| What this task involves |
Say how many lines in the following data hold the word "begin". Write nothing but that number.

| Dataset records |
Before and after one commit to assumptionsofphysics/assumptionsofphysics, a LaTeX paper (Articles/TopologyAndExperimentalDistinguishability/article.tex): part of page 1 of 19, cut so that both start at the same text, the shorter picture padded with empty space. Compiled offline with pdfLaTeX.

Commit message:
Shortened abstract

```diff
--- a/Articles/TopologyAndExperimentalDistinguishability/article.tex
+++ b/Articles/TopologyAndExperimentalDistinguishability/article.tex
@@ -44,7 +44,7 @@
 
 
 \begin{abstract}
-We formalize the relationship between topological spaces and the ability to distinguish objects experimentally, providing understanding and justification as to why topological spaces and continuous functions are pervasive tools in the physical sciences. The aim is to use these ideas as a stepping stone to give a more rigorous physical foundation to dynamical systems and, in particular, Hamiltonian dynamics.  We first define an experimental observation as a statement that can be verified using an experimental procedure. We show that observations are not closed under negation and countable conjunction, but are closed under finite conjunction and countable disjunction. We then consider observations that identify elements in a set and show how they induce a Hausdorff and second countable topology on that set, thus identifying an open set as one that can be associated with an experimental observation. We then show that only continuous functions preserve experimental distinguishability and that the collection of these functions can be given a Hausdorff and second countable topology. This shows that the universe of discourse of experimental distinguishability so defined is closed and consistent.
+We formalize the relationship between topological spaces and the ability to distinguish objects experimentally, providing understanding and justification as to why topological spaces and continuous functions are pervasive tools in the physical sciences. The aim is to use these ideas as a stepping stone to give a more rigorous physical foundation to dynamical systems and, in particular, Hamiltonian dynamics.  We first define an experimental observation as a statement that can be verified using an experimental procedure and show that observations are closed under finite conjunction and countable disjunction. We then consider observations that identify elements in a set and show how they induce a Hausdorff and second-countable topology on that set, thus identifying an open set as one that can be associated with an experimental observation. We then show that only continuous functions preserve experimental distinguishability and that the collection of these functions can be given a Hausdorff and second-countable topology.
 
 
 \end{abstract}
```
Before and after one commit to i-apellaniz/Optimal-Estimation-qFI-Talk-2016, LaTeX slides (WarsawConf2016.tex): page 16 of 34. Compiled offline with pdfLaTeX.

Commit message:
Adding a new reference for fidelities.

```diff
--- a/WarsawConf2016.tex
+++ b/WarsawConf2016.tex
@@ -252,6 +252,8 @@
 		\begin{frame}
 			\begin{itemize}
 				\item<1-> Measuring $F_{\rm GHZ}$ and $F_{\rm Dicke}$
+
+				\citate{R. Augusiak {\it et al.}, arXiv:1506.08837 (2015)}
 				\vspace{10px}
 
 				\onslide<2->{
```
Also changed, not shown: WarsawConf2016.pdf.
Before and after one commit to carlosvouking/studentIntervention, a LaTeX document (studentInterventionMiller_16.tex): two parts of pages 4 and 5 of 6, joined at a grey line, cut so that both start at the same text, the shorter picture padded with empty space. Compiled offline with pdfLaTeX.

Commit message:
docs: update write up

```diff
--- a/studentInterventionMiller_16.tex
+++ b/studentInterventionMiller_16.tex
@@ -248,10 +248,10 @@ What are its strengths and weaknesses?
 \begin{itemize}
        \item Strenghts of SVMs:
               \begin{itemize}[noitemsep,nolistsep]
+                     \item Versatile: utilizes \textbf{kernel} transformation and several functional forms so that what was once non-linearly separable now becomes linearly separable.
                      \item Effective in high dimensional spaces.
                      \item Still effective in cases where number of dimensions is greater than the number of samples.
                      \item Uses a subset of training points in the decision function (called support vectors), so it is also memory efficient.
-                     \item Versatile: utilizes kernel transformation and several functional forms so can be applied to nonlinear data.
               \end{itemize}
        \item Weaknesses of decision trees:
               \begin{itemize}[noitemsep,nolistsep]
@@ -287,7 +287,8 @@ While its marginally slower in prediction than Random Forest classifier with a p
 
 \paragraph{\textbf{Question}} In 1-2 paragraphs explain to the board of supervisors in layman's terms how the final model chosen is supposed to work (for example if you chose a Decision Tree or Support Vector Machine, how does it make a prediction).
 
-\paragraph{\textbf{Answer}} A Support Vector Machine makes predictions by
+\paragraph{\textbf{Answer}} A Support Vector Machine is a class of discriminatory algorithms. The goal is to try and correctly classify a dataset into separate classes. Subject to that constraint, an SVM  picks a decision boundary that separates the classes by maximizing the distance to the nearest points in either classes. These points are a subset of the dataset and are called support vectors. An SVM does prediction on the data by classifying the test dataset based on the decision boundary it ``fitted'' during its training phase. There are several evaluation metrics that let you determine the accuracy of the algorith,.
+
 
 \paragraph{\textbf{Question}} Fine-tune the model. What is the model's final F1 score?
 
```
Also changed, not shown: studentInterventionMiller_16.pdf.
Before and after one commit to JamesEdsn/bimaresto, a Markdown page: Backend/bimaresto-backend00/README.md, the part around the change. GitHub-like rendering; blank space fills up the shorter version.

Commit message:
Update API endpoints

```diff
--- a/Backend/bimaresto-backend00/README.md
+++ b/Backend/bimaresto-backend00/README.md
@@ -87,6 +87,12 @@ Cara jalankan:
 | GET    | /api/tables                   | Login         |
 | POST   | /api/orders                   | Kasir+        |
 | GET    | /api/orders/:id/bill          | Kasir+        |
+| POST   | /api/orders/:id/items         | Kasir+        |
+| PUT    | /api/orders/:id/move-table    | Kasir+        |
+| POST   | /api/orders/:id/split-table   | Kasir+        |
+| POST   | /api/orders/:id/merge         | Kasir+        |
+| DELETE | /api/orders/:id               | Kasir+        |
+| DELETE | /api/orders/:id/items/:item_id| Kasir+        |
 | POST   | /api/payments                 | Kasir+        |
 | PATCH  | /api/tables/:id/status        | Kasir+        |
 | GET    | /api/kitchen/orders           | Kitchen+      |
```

| Answer box |
6